I should start by explaining that I don’t believe in diets. Here’s why: diets do not equal lifestyle changes, nor do they give us the tools to make healthier choices. So once we finish them, we tend to go right back to face planting into pints of Ben & Jerry’s. (Or at least I do.) Instead, I try to prioritize eating more plants and fewer processed foods, which is why The Pegan Diet caught my eye.
Like paleo and vegan diets, The Pegan Diet is a series of lifestyle changes, not a weight loss plan. Instead, the end game is better health through food, which is exactly how I think about nutrition.
What Is The Pegan Diet?
Basically, it’s paleo 2.0. You’re cutting out processed foods and sugars, gluten, and most dairy but with a vegan-like emphasis on vegetables. The goal is to make 75% of your diet plant-based. That translates to eating one 4-6oz serving of meat per meal, plus three or more veggie sides. I can almost feel my body thrumming with energy and health just thinking about it!
The Pegan Diet’s creator, Dr. Frank Hyman, recently wrote an in-depth how-to on how to eat pegan.
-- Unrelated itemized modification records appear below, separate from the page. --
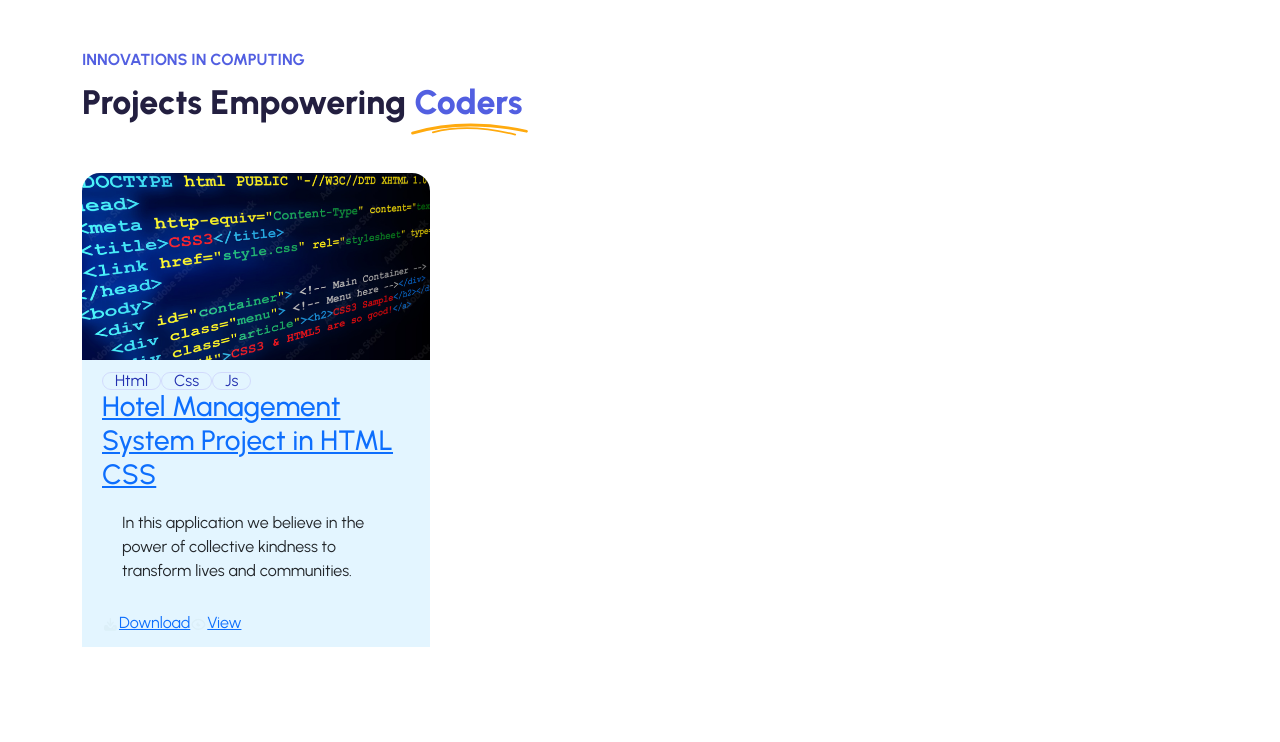
Repository: sharma171/jtccreativeideas
Page: /newsection (app in nextjssite/)
These files come from the project's save history. The page is drawn as it stood at one moment and after the next save; the edit follows.
The browser window is 1280 px wide. The pictures show the whole page.
The project was rebuilt for these pictures with package versions that can differ from the ones it lists, and the page was loaded fresh each time. The framework's server and built-in components were replaced by stand-ins that run in the browser. Also part of the build but not shown: nextjssite/next.config.mjs.

Above is the page before, as saved 2024-03-28 13:02:43.

After the next save:
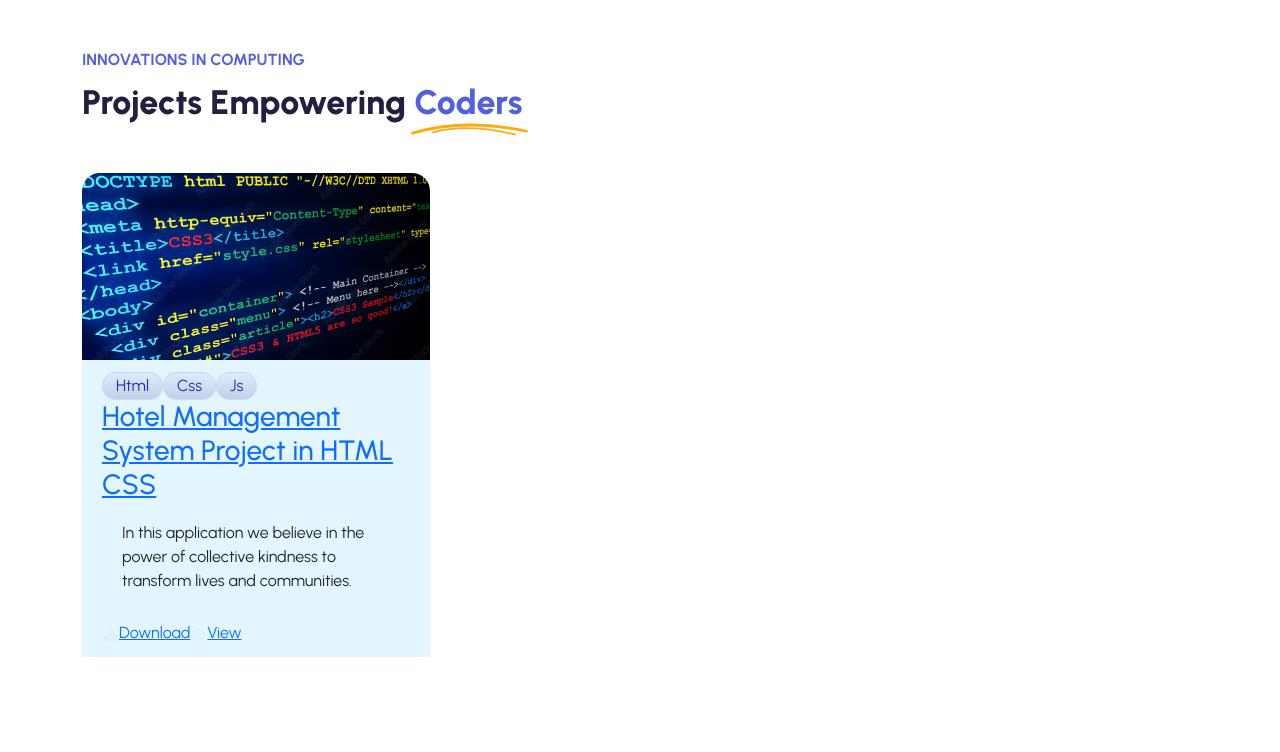
Saved 5 min 14 s later.
--- a/nextjssite/src/app/newsection/page.css
+++ b/nextjssite/src/app/newsection/page.css
@@ -68,12 +68,13 @@ section.projects {
     align-items: center;
 }
 .project-cards li .card-inner .info .tech-info span {
-    height: 18px;
+    height: 28px;
     font-size: 16px;
-    color:#222FB0;
+    color: #222FB0;
+    padding: 0 13px;
     line-height: 16px;
-    padding: 0 12px;
-    background:linear-gradient(#d2d7f152, 90deg, #3844893f);
+    background: linear-gradient(181deg, #d2d7f152, #C0D0E7);
+    align-content: center;
     border-radius: 19px;
     border: 1px solid #ccd3fbc2;
 }
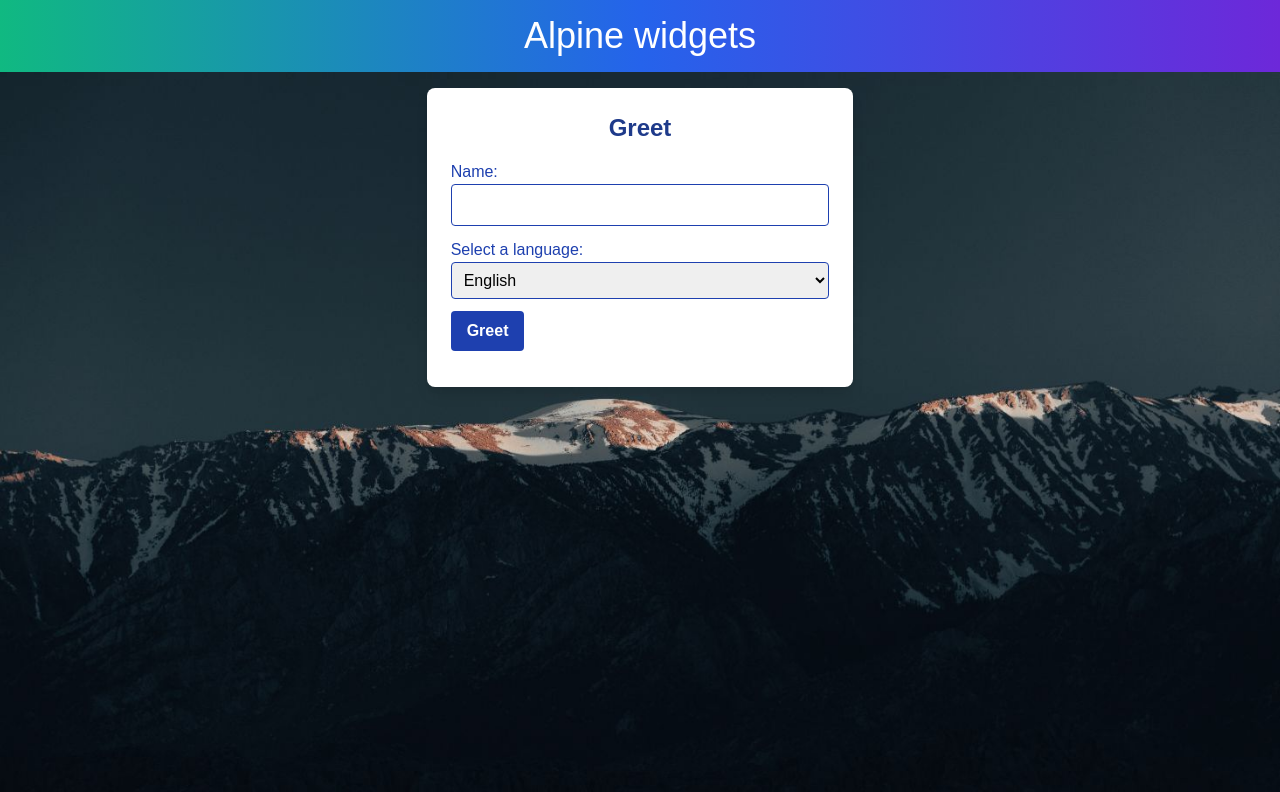
Repository: lasity34/alpine-bootcamp-widgets
Page: index.html
These files come from the project's save history. The page is drawn as it stood at one moment and after the next save; the edit follows.
The browser window is 1280 px wide. The pictures show the whole page.
Some web fonts or font styles are not loaded; a fallback is used. Some web libraries are served in a nearby version.

Above is the page before, as saved 2023-07-12 11:43:40.

### index.html
<!DOCTYPE html>
<html lang="en">
  <head>
    <meta charset="UTF-8" />
    <meta name="viewport" content="width=device-width, initial-scale=1.0" />
    <title>Alpine bootcamp widgets</title>
    <script src="//unpkg.com/alpinejs" defer></script>
    <link
      href="https://cdn.jsdelivr.net/npm/tailwindcss@2.1.2/dist/tailwind.min.css"
      rel="stylesheet"
    />
    <link rel="preconnect" href="https://fonts.googleapis.com" />
    <link rel="preconnect" href="https://fonts.gstatic.com" crossorigin />
    <link
      href="https://fonts.googleapis.com/css2?family=Titillium+Web:ital@0;1&family=Tsukimi+Rounded:wght@300;400;500&display=swap"
      rel="stylesheet"
    />
    <link rel="stylesheet" href="./style.css" />
  </head>
  <body class="bg-gradient-to-r from-green-500 via-blue-600 to-purple-700">
    <h1 class="text-4xl text-center mt-4 pb-4 text-white">Alpine widgets</h1>
    <div class="widget_container flex justify-around items-start h-screen">
      <section
        class="w-1/3 bg-white rounded-lg shadow-lg p-6 m-4"
        x-data="greet"
      >
        <h2 class="text-2xl text-center font-bold mb-4 text-blue-900">Greet</h2>
        <div>
          <label class="text-blue-800">Name:</label>
          <input
            type="text"
            x-model="name"
            class="border border-blue-800 p-2 rounded w-full"
          />

          <label class="mt-3 block text-blue-800">Select a language:</label>
          <select
            x-model="language"
            class="border border-blue-800 p-2 rounded w-full"
          >
            <option>English</option>
            <option>French</option>
            <option>Spanish</option>
          </select>

          <button
            @click="greeting()"
            class="mt-3 bg-blue-800 hover:bg-blue-900 text-white font-bold py-2 px-4 rounded"
          >
            Greet
          </button>

          <p class="mt-3 text-purple-700 text-2xl" x-text="message"></p> <!-- Making the message text larger -->
        </div>
      </section>

      <!-- Here you can add two more widgets like the one above -->

    </div>

    <script src="./greet.js"></script>
  </body>
</html>

### style.css
body {
    background-color:rgb(247, 239, 229);

    font-family: 'Tsukimi Rounded', sans-serif;
}

h1 {
    box-shadow: 0 10px 10px -10px rgba(0,0,0,0.2);
    font-family: 'Tsukimi Rounded', sans-serif;
    color: #333;
}

.widget_container {
    background-image: url(./background.jpg);
    background-repeat: no-repeat;
    background-size: cover;
    background-position: center;
}

### greet.js


function greet() {
  return {
    name: '',
    language: '',
    message: '',
    greeting() {
      if (this.language === 'English') {
        this.message = `Hello ${this.name}`
      } else if (this.language === 'French') {
        this.message = `Bonjour ${this.name}`
      } else if (this.language === 'Spanish') {
        this.message = `Hola ${this.name}`
      }
    }
  }
}



document.addEventListener("alpine:init", () => {
    Alpine.data("greet", greet);
  });

After the next save:
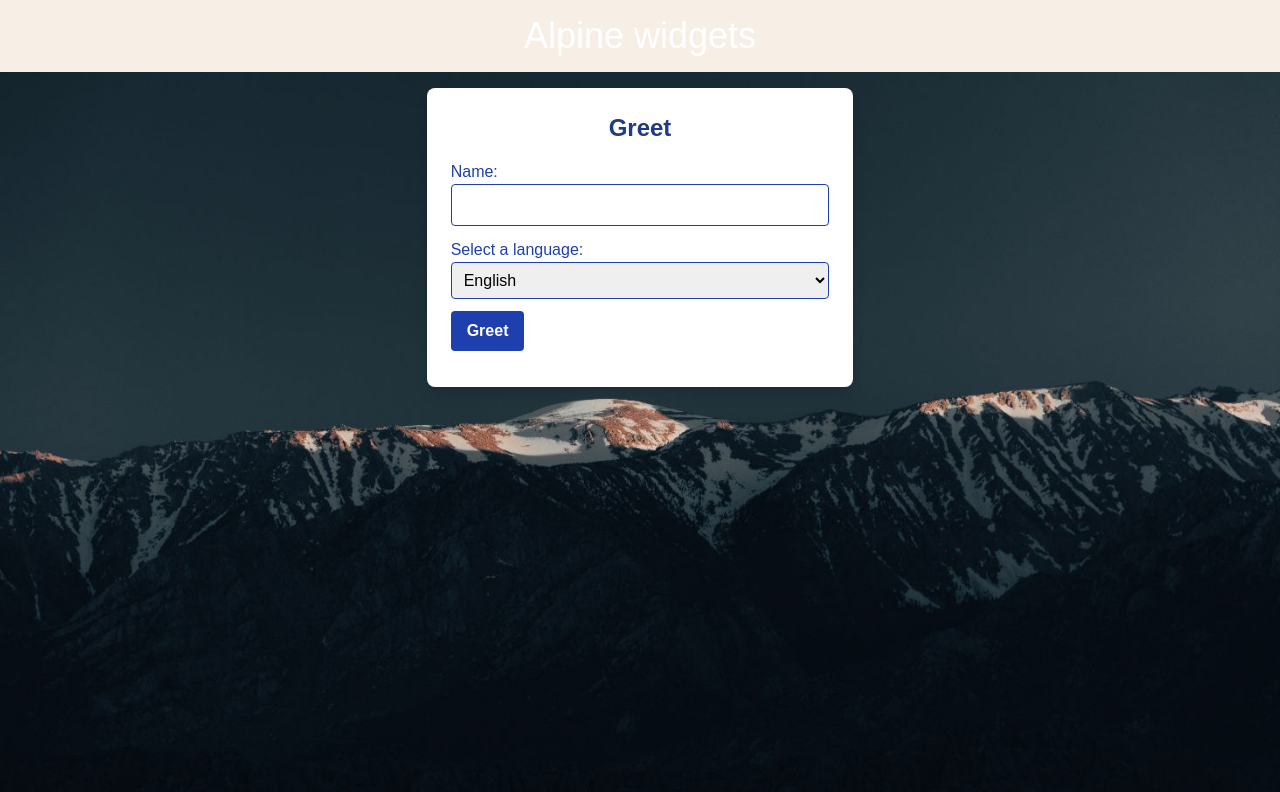
Saved 17 s later.
--- a/index.html
+++ b/index.html
@@ -17,7 +17,7 @@
     />
     <link rel="stylesheet" href="./style.css" />
   </head>
-  <body class="bg-gradient-to-r from-green-500 via-blue-600 to-purple-700">
+  <body >
     <h1 class="text-4xl text-center mt-4 pb-4 text-white">Alpine widgets</h1>
     <div class="widget_container flex justify-around items-start h-screen">
       <section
As someone who eats mostly paleo, but occasionally enjoys foods like beans and gluten-free grains, his protocol seems less restrictive and even healthier than what I’m used to.
Five Reasons To Try The Pegan Diet
1. You’ll reduce your sugar intake.
Refined sugars and carbohydrates are not your friends. They cause spikes in insulin levels that lead to everything from mood swings to weight gain. And who needs any of that? Personally, I don’t believe in cutting anything completely out of my diet. I feel like the forbidden fruit is almost always more appealing. So when I want to enjoy a beautiful handmade pasta, or if I’ve baked up my signature chocolate pecan pie at Thanksgiving, I dive right in. But that handful of gummy bears or slice of bread? Not worth it. The Pegan Diet is built with the same philosophy.
2. You’ll eat more plants.
A mounting body of evidence points to plant-based eating as the cornerstone of good health. The converse is also true: diets high in animal proteins have been linked to everything from heart disease to Alzheimer’s. The Pegan Diet addresses these concerns by viewing meat more as a condiment, hence that 4-6 oz serving size.
As a longtime member of the fitness community, this is an area that I need to work on. For so long, we’ve been told we need huge amounts of protein to build muscle and stave off hunger. It turns out that was bad info, so this is one adjustment I really need to make.
3. You’ll Ditch Hidden Frankenfats
One of Whole 30’s biggest eye-openers for me is how often processed oils like soybean and canola sneak into our foods. At best, these unhealthy fats clog up the system and cause indigestion, at worst, they’ll contribute to or create serious health problems. The Pegan Diet is free of these unhealthy fats, emphasizing olive and avocado oils instead.
4. You Can Still Enjoy Grains In Moderation
When I’m working out really hard, I need to eat a serving of grains with every meal, otherwise I start feeling tired and dizzy. This is a BIG struggle when I’ve tried to do Whole 30 and BBG at the same time. In fact, I’ve never been successful no matter how much sweet potatoes and squash I piled onto my plate. This adjustment from traditional paleo seems much more closely aligned to my body’s needs. It also makes eating out a whole lot easier.
5. Your Skin Will Thank You
As someone who suffers from cystic acne, I can tell you that gluten, dairy and sugar are your skin’s worst enemies. The Pegan Diet reduces all three. In theory, this creates a skin-soothing, anti-inflammatory effect that reduces acne and may even prevent wrinkles. I’ve personally seen a huge improvement since incorporating paleo principals into my diet, and I’m hopeful that taking them one step further will eradicate my acne for good.
I’ll be reporting back with an update after a few months of this lifestyle change. In the meantime, have you tried The Pegan Diet? Tell me about your experience in comments!